---------- Exercise materials

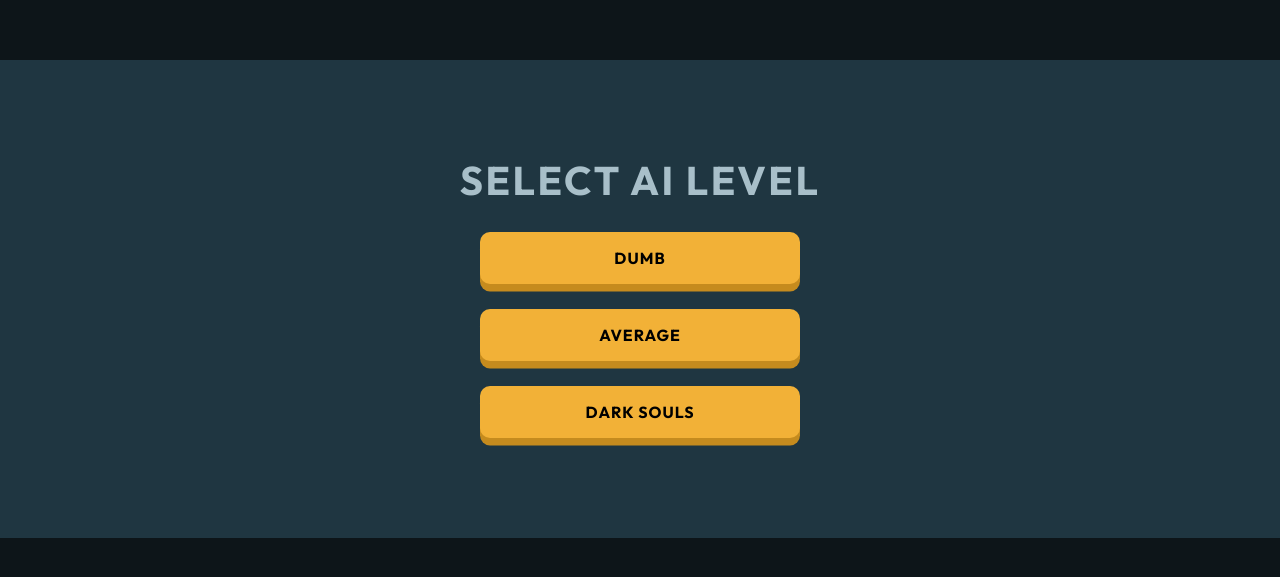
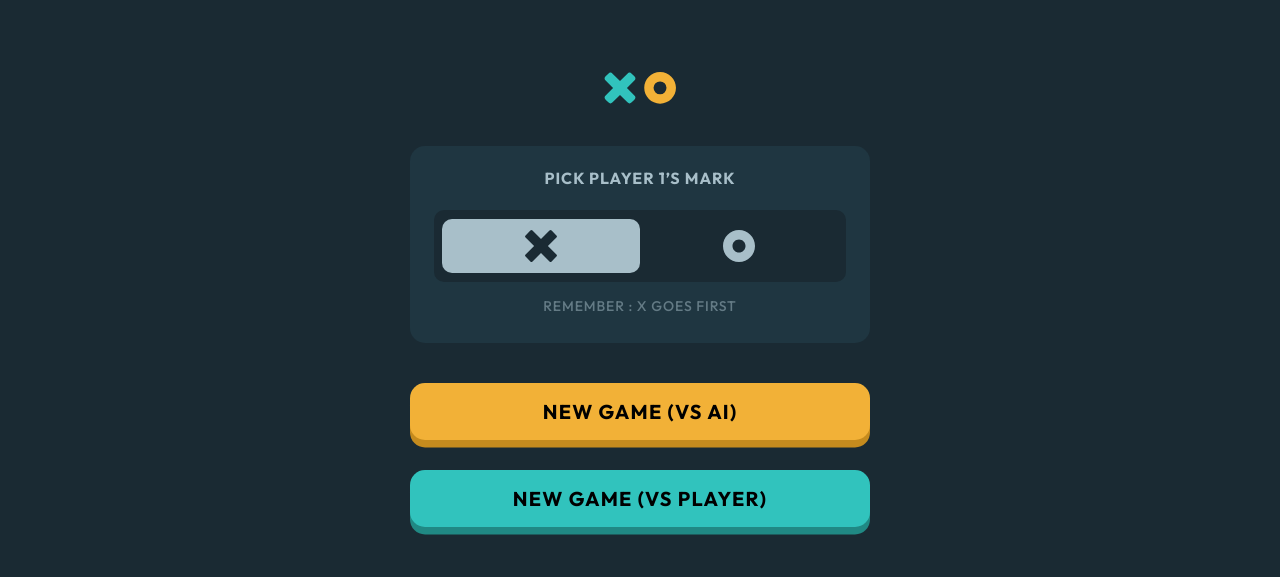
Before and after one commit to yosephwinata/tic-tac-toe, a React (Vite) app: page / in a window 1280 px wide. Shown: the part 101-678 px from the top of the page. Built offline with nearby package versions, Linux system fonts and the light colour scheme.

Commit message:
Add ui state to main menu selection box

```diff
--- a/src/pages/MainMenu.tsx
+++ b/src/pages/MainMenu.tsx
@@ -1,9 +1,10 @@
-import styled from "styled-components";
+import styled, { ThemeContext } from "styled-components";
 import Button from "/src/ui/Button";
 import IconXSvg from "../svg/IconXSvg";
 import IconOSvg from "../svg/IconOSvg";
 import LogoSvg from "../svg/LogoSvg";
 import DifficultiesModal from "../features/game/DifficultiesModal";
+import { useContext, useState } from "react";
 
 const StyledMainMenu = styled.div`
   min-height: 100vh;
@@ -55,17 +56,21 @@
   border-radius: 10px;
   padding: 0.9rem 0.8rem;
   display: flex;
+  align-items: center;
   margin-bottom: 1.7rem;
 `;
 
-const OptionButton = styled.div`
-  background-color: red;
+const OptionButton = styled.div<{ isSelected: boolean }>`
+  border: none;
+  background-color: ${(props) =>
+    props.isSelected ? props.theme.colors.gray : "transparent"};
   width: 50%;
   height: 5.4rem;
   border-radius: 10px;
   display: flex;
   align-items: center;
   justify-content: center;
+  cursor: pointer;
 `;
 
 const Hint = styled.p`
@@ -86,19 +91,48 @@
 `;
 
 const MainMenu: React.FC = () => {
+  const themeContext = useContext(ThemeContext);
+  const gray = themeContext?.colors?.gray;
+  const darkNavy = themeContext?.colors?.darkNavy;
+
+  enum PlayerSymbol {
+    X = "X",
+    O = "O",
+  }
+
+  const [selectedSymbols, setSelectedSymbols] = useState<PlayerSymbol>(
+    PlayerSymbol.X
+  );
+
+  const handleSymbolClick = (newSymbol: PlayerSymbol): void => {
+    setSelectedSymbols(newSymbol);
+  };
+
   return (
     <StyledMainMenu>
-      <DifficultiesModal />
+      {/* <DifficultiesModal /> */}
       <MainMenuContainer>
         <StyledLogo />
         <PlayerPickContainer>
           <Instruction>PICK PLAYER 1’S MARK</Instruction>
           <OptionsContainer>
-            <OptionButton>
-              <IconXSvg width="3.2rem" />
+            <OptionButton
+              isSelected={selectedSymbols === PlayerSymbol.X}
+              onClick={() => handleSymbolClick(PlayerSymbol.X)}
+            >
+              <IconXSvg
+                width="3.2rem"
+                fillColor={selectedSymbols === PlayerSymbol.X ? darkNavy : gray}
+              />
             </OptionButton>
-            <OptionButton>
-              <IconOSvg width="3.2rem" />
+            <OptionButton
+              isSelected={selectedSymbols === PlayerSymbol.O}
+              onClick={() => handleSymbolClick(PlayerSymbol.O)}
+            >
+              <IconOSvg
+                width="3.2rem"
+                fillColor={selectedSymbols === PlayerSymbol.O ? darkNavy : gray}
+              />
             </OptionButton>
           </OptionsContainer>
           <Hint>REMEMBER : X GOES FIRST</Hint>
--- a/src/svg/IconOSvg.tsx
+++ b/src/svg/IconOSvg.tsx
@@ -1,8 +1,12 @@
 interface IconOProps {
   width?: string;
+  fillColor?: string;
 }
 
-const IconOSvg: React.FC<IconOProps> = ({ width = "6.4rem" }) => {
+const IconOSvg: React.FC<IconOProps> = ({
+  width = "6.4rem",
+  fillColor = "#F2B137",
+}) => {
   // Apply width through style to leverage CSS's ability to handle "auto" values
   const svgStyle = { width, height: "auto" };
 
@@ -14,7 +18,7 @@
     >
       <path
         d="M32 0c17.673 0 32 14.327 32 32 0 17.673-14.327 32-32 32C14.327 64 0 49.673 0 32 0 14.327 14.327 0 32 0Zm0 18.963c-7.2 0-13.037 5.837-13.037 13.037 0 7.2 5.837 13.037 13.037 13.037 7.2 0 13.037-5.837 13.037-13.037 0-7.2-5.837-13.037-13.037-13.037Z"
-        fill="#F2B137"
+        fill={fillColor}
       />
     </svg>
   );
```
Also changed, not shown: src/contexts/SymbolContext.tsx (added).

--------------------

What lines in the data above carry "colors"? Return them all.

+    props.isSelected ? props.theme.colors.gray : "transparent"};
+  const gray = themeContext?.colors?.gray;
+  const darkNavy = themeContext?.colors?.darkNavy;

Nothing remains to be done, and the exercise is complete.